# [Exercise directions]
From the records that follow, copy every line in which "columns" appears.

# [Input material]
***

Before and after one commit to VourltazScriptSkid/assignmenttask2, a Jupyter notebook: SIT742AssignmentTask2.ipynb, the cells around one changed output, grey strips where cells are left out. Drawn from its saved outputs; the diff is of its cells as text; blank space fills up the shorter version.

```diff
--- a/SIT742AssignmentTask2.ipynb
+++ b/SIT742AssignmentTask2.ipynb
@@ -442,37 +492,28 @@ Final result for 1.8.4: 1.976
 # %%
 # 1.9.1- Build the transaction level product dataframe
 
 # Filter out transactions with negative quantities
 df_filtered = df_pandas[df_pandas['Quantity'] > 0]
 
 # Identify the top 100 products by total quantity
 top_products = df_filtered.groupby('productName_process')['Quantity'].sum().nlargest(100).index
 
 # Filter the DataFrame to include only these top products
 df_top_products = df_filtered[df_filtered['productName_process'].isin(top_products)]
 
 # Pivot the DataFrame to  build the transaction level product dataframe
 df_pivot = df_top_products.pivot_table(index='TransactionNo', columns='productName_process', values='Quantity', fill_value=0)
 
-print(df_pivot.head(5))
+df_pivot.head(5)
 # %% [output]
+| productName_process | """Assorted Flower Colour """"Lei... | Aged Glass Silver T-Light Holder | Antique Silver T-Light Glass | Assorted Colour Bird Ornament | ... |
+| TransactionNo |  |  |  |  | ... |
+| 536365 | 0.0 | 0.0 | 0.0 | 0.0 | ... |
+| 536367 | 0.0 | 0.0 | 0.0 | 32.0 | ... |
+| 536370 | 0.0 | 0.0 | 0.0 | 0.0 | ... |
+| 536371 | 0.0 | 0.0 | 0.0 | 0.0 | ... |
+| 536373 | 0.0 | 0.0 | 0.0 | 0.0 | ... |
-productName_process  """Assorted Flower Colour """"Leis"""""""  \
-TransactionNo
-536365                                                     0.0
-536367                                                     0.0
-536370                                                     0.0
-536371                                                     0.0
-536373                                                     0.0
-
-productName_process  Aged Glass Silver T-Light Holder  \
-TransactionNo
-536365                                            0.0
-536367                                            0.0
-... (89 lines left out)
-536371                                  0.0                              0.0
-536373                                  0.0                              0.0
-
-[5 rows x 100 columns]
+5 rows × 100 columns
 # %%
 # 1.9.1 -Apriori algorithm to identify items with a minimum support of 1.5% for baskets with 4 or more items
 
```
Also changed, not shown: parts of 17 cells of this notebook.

***

# [Your response]
 df_pivot = df_top_products.pivot_table(index='TransactionNo', columns='productName_process', values='Quantity', fill_value=0)
-[5 rows x 100 columns]
+5 rows × 100 columns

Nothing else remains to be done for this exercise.